Strayhorn of plenty
As a kid, Larry Strayhorn had little sense that his uncle, Billy Strayhorn, was one of the singular figures in the history of American music. "He was a wonderful uncle, but that was about it," says Strayhorn, a Pittsburgh native who moved to San Antonio in January of this year. "When he came to town, I was fascinated with his Florsheim shoes and his $300 suits. I knew he was good and he'd written a few songs, but I really didn't really know much about him when he was alive. "
| Current Choice
Ron Wilkins 4-Tet:
A Tribute to Billy Strayhorn
Thu, Oct 13
Luna Fine Music Club
6740 San Pedro
The younger Strayhorn's interest grew when he attended the same Pittsburgh high school as his uncle, and began hearing about his uncle's astonishing musical exploits. (For starters, Billy composed a musical while still in his teens and toured Pennsylvania with it.) These days, Larry serves as president of Billy Strayhorn Songs, Inc., overseeing a catalog that includes approximately 200 unreleased songs. He's also become the de facto guardian of his uncle's legacy.

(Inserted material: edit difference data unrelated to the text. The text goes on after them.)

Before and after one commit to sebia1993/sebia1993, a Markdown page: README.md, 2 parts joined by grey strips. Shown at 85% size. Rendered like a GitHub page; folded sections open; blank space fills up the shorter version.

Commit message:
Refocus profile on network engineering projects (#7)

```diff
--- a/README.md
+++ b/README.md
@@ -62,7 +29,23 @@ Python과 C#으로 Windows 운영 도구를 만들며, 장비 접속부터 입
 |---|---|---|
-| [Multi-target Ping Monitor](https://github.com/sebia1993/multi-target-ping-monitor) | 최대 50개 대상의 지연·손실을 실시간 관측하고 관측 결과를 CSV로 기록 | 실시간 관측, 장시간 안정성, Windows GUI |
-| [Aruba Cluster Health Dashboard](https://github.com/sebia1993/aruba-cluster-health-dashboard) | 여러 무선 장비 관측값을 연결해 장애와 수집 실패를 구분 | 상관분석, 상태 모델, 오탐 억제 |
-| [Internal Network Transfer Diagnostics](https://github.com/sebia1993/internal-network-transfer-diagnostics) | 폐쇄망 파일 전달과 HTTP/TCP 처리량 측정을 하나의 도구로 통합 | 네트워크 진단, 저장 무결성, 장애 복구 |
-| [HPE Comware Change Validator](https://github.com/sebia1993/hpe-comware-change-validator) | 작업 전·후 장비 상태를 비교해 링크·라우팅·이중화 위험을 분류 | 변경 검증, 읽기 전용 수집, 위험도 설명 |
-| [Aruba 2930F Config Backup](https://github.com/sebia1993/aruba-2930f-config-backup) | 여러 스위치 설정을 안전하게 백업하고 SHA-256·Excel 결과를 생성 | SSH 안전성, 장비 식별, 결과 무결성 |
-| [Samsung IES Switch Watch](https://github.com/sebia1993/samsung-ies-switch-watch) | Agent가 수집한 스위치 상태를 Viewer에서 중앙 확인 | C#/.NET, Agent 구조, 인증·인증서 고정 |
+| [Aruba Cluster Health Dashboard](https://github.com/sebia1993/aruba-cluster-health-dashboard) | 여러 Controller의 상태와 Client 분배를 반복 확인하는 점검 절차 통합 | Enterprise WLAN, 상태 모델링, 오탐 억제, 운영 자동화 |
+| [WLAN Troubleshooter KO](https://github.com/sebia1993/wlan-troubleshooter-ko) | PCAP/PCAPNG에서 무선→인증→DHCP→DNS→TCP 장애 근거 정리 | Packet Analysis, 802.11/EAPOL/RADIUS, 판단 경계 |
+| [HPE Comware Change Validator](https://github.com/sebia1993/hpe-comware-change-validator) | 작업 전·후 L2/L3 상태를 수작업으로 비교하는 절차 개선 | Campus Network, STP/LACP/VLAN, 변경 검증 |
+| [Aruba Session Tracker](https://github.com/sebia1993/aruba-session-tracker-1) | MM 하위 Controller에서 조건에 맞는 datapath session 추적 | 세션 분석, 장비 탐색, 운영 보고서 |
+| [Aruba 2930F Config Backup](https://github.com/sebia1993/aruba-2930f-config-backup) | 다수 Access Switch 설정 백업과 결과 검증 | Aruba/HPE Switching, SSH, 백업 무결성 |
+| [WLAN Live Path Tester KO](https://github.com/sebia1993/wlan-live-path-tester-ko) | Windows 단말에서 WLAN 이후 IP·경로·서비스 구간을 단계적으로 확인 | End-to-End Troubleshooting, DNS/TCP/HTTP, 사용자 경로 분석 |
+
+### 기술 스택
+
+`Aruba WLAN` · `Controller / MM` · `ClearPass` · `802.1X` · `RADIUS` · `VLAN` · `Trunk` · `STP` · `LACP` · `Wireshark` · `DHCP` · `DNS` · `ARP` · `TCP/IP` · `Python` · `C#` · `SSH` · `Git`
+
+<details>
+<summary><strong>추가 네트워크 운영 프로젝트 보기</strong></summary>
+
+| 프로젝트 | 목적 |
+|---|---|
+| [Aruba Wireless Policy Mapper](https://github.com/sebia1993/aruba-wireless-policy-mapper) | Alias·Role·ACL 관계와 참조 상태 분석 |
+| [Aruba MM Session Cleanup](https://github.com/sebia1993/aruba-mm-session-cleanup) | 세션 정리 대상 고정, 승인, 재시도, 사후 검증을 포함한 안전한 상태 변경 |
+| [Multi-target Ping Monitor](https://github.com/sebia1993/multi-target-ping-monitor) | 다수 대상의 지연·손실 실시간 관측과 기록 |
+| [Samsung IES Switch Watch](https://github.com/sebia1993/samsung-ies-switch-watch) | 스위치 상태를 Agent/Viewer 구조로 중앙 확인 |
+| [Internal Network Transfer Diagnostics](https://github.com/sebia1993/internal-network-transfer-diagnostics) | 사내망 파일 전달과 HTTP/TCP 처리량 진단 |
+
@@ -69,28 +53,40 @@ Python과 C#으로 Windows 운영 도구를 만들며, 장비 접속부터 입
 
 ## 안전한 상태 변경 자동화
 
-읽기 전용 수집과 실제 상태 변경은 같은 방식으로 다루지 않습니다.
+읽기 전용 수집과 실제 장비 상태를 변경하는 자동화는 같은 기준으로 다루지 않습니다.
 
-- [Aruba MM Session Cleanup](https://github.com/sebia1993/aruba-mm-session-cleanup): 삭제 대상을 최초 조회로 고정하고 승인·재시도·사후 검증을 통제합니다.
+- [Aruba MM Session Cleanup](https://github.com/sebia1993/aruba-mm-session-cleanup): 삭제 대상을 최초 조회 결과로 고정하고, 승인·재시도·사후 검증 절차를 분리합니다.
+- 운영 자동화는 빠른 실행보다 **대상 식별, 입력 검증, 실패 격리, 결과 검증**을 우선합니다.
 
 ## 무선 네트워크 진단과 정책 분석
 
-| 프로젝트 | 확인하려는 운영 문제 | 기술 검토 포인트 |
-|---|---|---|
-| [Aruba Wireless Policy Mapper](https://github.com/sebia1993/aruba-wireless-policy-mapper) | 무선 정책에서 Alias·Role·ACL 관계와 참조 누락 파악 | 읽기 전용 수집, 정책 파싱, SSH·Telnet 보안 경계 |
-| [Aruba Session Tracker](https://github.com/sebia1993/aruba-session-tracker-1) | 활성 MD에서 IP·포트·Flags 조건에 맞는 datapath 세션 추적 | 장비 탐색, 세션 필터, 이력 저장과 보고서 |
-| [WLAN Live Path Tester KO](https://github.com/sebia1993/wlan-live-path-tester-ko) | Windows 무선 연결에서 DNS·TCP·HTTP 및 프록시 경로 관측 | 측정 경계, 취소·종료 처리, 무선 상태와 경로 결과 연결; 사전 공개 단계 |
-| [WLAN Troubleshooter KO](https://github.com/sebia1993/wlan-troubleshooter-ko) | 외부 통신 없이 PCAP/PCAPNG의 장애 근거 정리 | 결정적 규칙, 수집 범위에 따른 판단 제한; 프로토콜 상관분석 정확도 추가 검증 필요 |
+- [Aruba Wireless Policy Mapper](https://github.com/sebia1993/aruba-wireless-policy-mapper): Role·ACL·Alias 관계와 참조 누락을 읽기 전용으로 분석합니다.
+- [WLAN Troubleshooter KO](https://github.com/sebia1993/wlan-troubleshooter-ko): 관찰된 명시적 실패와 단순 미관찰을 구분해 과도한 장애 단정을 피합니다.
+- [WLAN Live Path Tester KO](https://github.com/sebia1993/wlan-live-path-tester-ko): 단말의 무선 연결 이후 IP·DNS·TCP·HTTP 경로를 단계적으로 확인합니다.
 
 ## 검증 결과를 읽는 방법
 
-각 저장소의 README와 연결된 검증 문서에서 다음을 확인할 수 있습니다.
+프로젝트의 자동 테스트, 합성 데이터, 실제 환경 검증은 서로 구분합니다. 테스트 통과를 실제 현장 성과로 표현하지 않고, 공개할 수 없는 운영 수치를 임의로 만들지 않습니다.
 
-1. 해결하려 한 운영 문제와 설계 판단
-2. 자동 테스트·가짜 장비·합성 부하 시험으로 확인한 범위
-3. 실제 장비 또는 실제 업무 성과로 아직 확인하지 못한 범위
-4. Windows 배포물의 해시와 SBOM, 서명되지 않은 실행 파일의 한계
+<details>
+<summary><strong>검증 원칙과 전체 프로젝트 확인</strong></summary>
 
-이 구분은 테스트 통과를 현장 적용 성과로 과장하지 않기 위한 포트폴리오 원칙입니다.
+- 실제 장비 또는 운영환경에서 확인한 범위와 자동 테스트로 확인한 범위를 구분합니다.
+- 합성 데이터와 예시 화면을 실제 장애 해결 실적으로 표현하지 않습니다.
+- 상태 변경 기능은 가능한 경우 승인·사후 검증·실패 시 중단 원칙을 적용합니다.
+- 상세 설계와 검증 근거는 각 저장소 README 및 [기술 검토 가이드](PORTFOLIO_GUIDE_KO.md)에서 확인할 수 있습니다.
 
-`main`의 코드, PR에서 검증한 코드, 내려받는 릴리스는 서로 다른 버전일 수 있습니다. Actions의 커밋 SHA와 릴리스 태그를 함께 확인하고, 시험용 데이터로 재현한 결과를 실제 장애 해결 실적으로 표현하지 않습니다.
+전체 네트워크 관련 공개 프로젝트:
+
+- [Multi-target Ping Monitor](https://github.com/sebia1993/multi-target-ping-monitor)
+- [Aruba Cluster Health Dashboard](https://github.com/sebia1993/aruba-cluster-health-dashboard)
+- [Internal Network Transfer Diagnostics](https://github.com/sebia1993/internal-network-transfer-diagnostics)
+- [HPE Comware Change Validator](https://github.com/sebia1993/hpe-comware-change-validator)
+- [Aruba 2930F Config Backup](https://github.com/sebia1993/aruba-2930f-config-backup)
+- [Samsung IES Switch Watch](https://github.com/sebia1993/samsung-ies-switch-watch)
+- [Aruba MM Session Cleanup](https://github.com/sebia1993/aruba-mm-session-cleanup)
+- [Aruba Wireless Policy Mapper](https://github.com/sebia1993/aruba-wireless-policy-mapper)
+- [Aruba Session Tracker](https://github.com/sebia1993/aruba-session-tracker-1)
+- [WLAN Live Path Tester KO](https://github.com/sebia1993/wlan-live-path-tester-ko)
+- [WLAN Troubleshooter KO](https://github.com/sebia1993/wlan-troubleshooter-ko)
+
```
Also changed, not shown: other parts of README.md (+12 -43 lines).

If Strayhorn is underappreciated, it's because he spent the bulk of his career in the mammoth shadow of Duke Ellington, who hired the 23-year-old Strayhorn in 1939 to collaborate with him and write charts for the Ellington Orchestra. Strayhorn composed standards such as "Take The A Train" and "Lush Life," but untangling the scope of his work has proven tricky because Ellington often attached his name to Strayhorn's tunes. "I've learned to distinguish between the voicings of Ellington and those of Strayhorn," Wilkins says. "And when I hear the Ellington Orchestra, I find myself hearing more of Strayhorn."
With a Strayhorn documentary expected to air on PBS next year, accompanied by an ambitious Blue Note soundtrack album, Strayhorn's contributions look to be due for re-evaluation. For his part, Wilkins plans to dedicate his October 13 show at Luna to the music of Strayhorn. Wilkins' 4-tet will be joined by Footsteps vocalist Joan Carroll, and Larry will add a sense of historical perspective by speaking about the uncle he's grown to revere. •